The U.S. Coast Guard released a new strategy to combat Illegal, Unreported, and Unregulated (IUU) fishing that will focus on targeted intelligence, countering irresponsible state behavior, and expanding multilateral fisheries enforcement cooperation.
USCG will advance its whole-of-government effort with partners like the National Oceanic Atmospheric Administration, the Department of State, and the Department of Defense.
“Not all maritime nations have the capability to surveil their sovereign waters or the moral conscience to police their fleets; this lack of shared responsibility creates opportunities for exploitation,” Commandant Adm. Karl Schultz said in the introduction of the IUU Fishing Strategic Outlook. Illegal fishing “erodes both regional and national security, undermines maritime rules-based order, jeopardizes food access and availability, and destroys legitimate economies.”
Schultz declared that IUU fishing “has replaced piracy as the leading global maritime security threat.”
“If IUU fishing continues unchecked, we can expect deterioration of fragile coastal states and increased tension among foreign-fishing nations, threatening geo-political stability around the world,” he said.
One in five fish caught around the world is believed to have originated from IUU fishing.

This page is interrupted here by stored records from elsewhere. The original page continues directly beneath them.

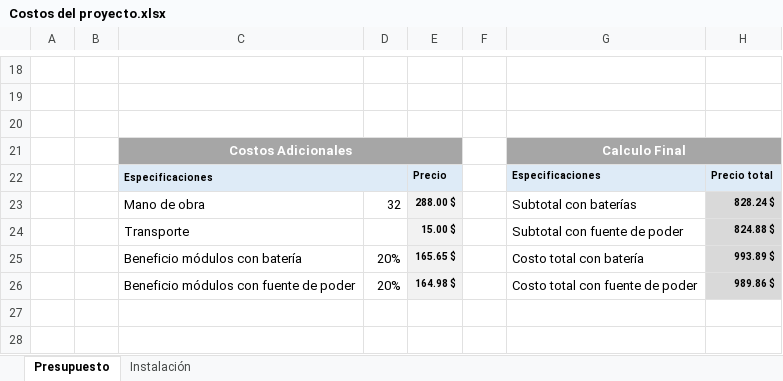
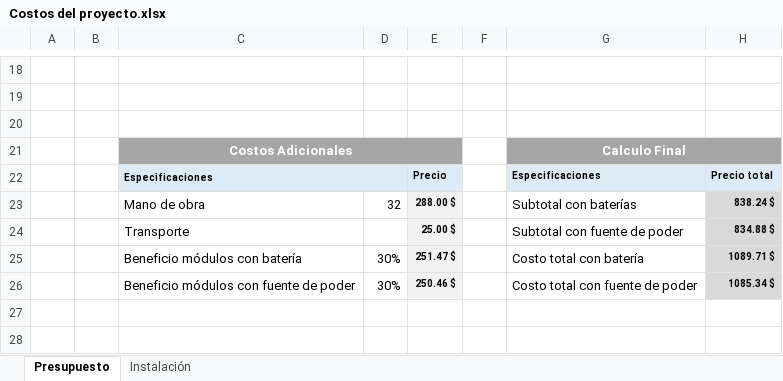
Before and after one commit to erequena0999123/FisgonParkingMain, an Excel workbook: Costos del proyecto.xlsx, sheet Presupuesto, drawn as a sheet; only a part is shown, gaps mark what is left out; values as stored, in another font and other column widths than the file's, no borders; the diff names each change by its address in the sheet, - before the commit and + after, or states it on an @@ line.

Commit message:
Presentacion añadida con cambios de costos y datos de manual

```diff
--- a/Costos del proyecto.xlsx (sheet Presupuesto)
+++ b/Costos del proyecto.xlsx (sheet Presupuesto)
-H23: 828.24 $
+H23: 838.24 $
-E24: 15.00 $
+E24: 25.00 $
-H24: 824.88 $
+H24: 834.88 $
-D25:D26: 20%
+D25:D26: 30%
-E25: 165.65 $
+E25: 251.47 $
-H25: 993.89 $
+H25: 1089.71 $
-E26: 164.98 $
+E26: 250.46 $
-H26: 989.86 $
+H26: 1085.34 $
```
Also changed, not shown: 3 other files.
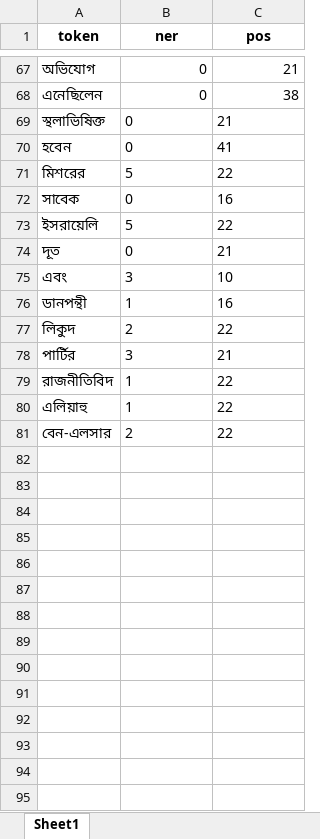
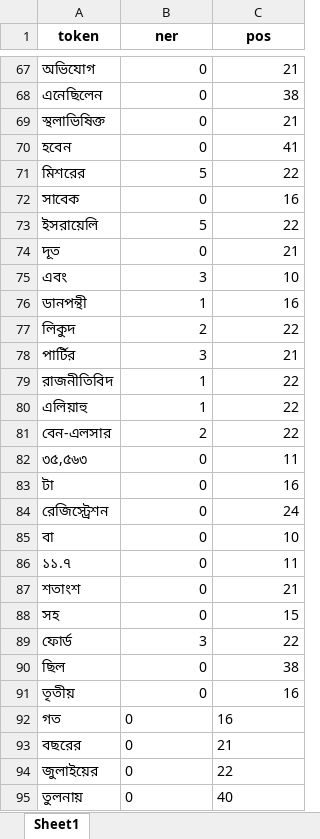
Before and after one commit to shahidul034/POS_NER-dataset-builder, an Excel workbook: token_data_map.xlsx, sheet Sheet1, drawn as a sheet; only a part is shown, gaps mark what is left out; values as stored, in another font and other column widths than the file's, no borders; the diff covers the shown part only; the diff names each change by its address in the sheet, - before the commit and + after, or states it on an @@ line.

```diff
--- a/token_data_map.xlsx (sheet Sheet1)
+++ b/token_data_map.xlsx (sheet Sheet1)
-B69:C81 alignment: left
+B69:C81 alignment: right
+row 82: ৩৫,৫৬৩ | 0 | 11
+row 83: টা | 0 | 16
+row 84: রেজিস্ট্রেশন | 0 | 24
+row 85: বা | 0 | 10
+row 86: ১১.৭ | 0 | 11
+row 87: শতাংশ | 0 | 21
+row 88: সহ | 0 | 15
+row 89: ফোর্ড | 3 | 22
+row 90: ছিল | 0 | 38
+row 91: তৃতীয় | 0 | 16
+row 92: গত | 0 | 16
+row 93: বছরের | 0 | 21
+row 94: জুলাইয়ের | 0 | 22
+row 95: তুলনায় | 0 | 40
```
Also changed, not shown: 8 added rows elsewhere in this sheet, 2 other files.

IUU fishing results in tens of billions of dollars of lost revenue to legal fishers every year as 3.3 billion people around the world rely on fish for at least 20 percent of their animal protein. Ninety-three percent of the world’s major marine fish stocks are classified as fully exploited, overexploited, or significantly depleted.
“The United States, as both a major consumer and a major producer of seafood products, must continue to lead efforts to neutralize the IUU fishing threat,” the strategy states.
According to the United Nations Food and Agriculture Organization (FAO), between 11 and 26 million metric tons of fish are caught illegally each year. “Illegal fishing methods and gear used by IUU fishing perpetrators can also destroy habitats and result in excessive and wasteful bycatch. These practices destroy not only the resource today, but also its ability to be sustainably harvested for years and decades to come,” the strategy notes. “Left without alternatives, these conditions entice more and more fishers to seek alternative sources of income such as piracy, drug trafficking, and human trafficking, creating a dangerous downward cycle furthering regional instability.”
“…IUU fishing fundamentally erodes port and maritime security and exacerbates existing gaps in maritime governance. Criminal elements frequently use similar trade routes, landing sites, and vessels for trafficking arms, migrants, drugs, and other contraband. Maritime disorder created by IUU fishing also has global reach, as rival states are increasingly using resource extraction as an instrument of national power.”
Calling out China and Taiwan for accounting for 60 percent of distant water fishing fleets, the document adds that “some governments have demonstrated a lack of political will to fully acknowledge and address IUU fishing problems in their DWF fleets, selfishly placing their own steady supply of fish above preserving the marine ecosystems, food supplies, and economic stability of other nations.”
Ocean Guardian, the U.S. Coast Guard’s Fisheries Enforcement Strategic Plan, focuses on three strategic priorities: “protect the U.S. EEZ from foreign encroachment, enforce domestic living marine resource laws, and ensure compliance with international agreements.” The IUU Fishing Strategic Outlook is intended to complement that plan by articulating the USCG’s holistic approach to enforcement.
The first line of effort stresses that IUU enforcement must be supported by “robust intelligence information in order to most effectively identify, target, and interdict illicit actors in the maritime domain.”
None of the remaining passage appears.